[Source data]
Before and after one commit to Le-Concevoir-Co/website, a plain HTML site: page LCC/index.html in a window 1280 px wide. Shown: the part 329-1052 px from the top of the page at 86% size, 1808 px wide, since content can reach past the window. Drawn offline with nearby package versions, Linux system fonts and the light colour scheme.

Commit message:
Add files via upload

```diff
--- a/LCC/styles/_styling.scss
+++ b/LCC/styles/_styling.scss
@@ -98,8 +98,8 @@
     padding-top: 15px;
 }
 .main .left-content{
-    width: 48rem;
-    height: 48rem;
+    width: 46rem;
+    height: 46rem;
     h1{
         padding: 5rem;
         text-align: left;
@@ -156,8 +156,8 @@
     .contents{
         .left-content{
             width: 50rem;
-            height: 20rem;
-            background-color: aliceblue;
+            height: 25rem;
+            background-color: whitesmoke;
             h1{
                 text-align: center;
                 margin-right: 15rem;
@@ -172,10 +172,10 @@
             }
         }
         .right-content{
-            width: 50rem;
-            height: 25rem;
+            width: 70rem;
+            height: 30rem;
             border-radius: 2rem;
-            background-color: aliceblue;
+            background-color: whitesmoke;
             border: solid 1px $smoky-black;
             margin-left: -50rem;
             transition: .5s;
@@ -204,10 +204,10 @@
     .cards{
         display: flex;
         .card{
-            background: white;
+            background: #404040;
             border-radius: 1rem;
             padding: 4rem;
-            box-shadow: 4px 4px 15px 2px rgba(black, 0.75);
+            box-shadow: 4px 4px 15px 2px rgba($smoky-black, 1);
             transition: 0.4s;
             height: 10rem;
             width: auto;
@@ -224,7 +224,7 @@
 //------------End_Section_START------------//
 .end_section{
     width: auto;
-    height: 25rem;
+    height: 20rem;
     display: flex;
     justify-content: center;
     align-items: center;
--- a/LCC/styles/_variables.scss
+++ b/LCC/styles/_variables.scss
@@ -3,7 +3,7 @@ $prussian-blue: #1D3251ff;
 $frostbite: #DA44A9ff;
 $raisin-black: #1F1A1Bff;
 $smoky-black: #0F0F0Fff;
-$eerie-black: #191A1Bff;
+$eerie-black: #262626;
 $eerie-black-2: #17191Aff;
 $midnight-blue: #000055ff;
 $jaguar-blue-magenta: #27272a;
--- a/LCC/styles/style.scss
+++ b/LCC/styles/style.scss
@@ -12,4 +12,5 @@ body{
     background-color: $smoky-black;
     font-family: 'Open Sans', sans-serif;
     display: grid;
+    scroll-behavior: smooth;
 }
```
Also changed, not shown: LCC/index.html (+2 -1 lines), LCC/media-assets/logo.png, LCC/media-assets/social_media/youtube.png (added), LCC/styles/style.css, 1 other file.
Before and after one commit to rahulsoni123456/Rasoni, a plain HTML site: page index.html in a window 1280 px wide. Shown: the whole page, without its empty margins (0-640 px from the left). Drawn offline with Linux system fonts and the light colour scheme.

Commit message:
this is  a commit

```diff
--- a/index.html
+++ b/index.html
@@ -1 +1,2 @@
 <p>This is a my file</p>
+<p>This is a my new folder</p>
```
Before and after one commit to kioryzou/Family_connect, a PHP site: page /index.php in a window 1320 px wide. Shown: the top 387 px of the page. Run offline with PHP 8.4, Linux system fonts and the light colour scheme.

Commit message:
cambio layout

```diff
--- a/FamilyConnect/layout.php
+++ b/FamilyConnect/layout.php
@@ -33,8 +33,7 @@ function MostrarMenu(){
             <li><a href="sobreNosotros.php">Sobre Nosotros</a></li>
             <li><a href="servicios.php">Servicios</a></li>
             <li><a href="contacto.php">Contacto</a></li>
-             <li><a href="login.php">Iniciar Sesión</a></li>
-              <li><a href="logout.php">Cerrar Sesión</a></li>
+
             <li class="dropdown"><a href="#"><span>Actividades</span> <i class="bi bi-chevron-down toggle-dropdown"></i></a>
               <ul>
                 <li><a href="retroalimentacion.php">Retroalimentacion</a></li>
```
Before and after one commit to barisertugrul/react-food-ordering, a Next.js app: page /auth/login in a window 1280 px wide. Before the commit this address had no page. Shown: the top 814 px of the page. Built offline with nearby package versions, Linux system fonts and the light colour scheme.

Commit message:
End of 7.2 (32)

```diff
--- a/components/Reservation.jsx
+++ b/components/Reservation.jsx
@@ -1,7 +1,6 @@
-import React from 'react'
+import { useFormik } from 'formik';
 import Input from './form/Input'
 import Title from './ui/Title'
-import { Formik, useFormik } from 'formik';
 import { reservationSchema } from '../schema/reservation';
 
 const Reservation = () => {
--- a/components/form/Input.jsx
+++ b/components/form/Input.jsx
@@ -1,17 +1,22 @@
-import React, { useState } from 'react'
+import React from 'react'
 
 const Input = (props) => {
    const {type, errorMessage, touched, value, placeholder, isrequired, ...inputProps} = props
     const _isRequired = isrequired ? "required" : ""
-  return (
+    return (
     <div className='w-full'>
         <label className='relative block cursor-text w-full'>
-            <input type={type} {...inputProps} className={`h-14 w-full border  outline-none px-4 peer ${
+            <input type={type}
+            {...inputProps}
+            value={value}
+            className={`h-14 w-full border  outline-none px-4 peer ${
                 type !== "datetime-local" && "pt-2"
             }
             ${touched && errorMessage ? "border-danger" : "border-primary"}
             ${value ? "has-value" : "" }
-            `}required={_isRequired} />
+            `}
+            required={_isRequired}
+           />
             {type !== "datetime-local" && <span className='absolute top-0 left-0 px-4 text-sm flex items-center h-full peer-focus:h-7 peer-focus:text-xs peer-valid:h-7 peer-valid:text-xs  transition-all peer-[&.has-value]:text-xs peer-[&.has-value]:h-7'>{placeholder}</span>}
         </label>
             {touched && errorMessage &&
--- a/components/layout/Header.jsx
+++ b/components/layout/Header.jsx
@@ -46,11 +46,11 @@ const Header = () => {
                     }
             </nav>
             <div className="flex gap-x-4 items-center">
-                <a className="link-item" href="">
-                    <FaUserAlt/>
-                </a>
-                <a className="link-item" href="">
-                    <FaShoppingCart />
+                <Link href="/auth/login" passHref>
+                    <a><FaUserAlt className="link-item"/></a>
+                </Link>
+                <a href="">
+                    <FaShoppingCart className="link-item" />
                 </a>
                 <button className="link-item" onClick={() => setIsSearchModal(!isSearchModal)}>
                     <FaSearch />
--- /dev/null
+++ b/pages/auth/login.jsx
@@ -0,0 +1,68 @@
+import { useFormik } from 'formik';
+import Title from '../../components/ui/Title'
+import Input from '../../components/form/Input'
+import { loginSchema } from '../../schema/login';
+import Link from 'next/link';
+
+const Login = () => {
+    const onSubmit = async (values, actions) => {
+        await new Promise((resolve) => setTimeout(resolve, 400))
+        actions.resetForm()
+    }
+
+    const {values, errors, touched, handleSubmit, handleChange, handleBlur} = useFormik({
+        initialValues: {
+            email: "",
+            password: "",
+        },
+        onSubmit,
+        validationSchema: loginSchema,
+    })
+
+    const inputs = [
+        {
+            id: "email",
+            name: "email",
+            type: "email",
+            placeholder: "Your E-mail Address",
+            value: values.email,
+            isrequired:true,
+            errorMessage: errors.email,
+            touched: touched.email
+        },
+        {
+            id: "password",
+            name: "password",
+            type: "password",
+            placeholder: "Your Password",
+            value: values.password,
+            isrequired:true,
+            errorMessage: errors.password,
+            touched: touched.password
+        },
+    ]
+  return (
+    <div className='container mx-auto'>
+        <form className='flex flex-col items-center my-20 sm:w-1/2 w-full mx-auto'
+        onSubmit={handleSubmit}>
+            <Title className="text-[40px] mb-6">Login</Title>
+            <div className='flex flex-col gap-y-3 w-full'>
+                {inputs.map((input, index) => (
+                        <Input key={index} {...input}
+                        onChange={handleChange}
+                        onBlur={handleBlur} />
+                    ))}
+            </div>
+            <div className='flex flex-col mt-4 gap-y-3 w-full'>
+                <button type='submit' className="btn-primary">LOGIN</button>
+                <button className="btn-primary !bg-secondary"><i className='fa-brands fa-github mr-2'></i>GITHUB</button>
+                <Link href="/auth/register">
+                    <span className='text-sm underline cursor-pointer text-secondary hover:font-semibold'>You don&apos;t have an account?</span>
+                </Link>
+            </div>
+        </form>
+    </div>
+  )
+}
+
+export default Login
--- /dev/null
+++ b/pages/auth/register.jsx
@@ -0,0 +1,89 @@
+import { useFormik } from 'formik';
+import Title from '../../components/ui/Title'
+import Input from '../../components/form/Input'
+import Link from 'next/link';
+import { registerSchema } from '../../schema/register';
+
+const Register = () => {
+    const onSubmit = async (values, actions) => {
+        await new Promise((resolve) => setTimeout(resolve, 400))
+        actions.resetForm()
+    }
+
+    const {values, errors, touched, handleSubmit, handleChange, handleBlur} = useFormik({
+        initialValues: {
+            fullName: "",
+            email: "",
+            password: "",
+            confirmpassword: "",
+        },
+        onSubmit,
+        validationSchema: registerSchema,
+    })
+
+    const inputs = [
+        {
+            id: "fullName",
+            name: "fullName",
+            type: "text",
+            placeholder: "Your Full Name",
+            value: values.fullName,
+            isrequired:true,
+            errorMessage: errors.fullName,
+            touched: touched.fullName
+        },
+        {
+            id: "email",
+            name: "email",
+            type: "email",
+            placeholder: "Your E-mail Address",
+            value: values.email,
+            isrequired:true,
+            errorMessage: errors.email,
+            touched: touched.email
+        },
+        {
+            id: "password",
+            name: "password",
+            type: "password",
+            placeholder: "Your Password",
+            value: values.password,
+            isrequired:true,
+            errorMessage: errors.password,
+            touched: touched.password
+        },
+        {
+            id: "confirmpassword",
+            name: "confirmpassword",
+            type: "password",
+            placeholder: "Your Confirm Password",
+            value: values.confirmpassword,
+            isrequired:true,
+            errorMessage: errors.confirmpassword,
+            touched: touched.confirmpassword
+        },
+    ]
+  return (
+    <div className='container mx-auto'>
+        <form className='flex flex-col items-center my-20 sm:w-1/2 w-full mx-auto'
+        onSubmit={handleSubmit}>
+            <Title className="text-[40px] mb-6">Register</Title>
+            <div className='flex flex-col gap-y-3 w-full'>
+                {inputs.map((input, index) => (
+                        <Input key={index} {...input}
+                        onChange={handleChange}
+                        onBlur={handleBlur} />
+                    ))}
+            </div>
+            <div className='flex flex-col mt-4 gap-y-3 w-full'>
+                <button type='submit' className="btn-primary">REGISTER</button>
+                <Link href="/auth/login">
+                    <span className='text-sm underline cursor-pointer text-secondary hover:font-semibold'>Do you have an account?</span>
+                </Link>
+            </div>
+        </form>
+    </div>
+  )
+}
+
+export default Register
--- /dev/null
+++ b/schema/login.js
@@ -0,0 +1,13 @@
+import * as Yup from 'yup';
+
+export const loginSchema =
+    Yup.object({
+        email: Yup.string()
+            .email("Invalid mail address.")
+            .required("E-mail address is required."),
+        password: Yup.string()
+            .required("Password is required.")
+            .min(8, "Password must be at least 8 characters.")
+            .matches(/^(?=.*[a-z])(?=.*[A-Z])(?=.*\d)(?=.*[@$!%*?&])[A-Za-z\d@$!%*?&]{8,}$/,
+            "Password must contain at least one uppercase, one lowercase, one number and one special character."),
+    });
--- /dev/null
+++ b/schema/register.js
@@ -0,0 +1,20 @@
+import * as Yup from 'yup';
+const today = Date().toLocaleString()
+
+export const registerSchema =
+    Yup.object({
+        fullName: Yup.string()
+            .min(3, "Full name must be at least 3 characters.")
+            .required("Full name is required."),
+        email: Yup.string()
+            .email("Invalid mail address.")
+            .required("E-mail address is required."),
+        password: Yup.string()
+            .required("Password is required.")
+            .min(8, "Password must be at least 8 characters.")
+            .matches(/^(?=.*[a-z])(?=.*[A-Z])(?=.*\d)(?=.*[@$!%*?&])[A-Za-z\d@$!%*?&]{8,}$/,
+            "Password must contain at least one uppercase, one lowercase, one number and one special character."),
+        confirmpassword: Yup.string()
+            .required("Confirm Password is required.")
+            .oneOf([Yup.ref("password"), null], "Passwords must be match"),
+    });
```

Task => If a line in the data above holds the string "layout", report that line.

Answer box =>
cambio layout
--- a/FamilyConnect/layout.php
+++ b/FamilyConnect/layout.php
--- a/components/layout/Header.jsx
+++ b/components/layout/Header.jsx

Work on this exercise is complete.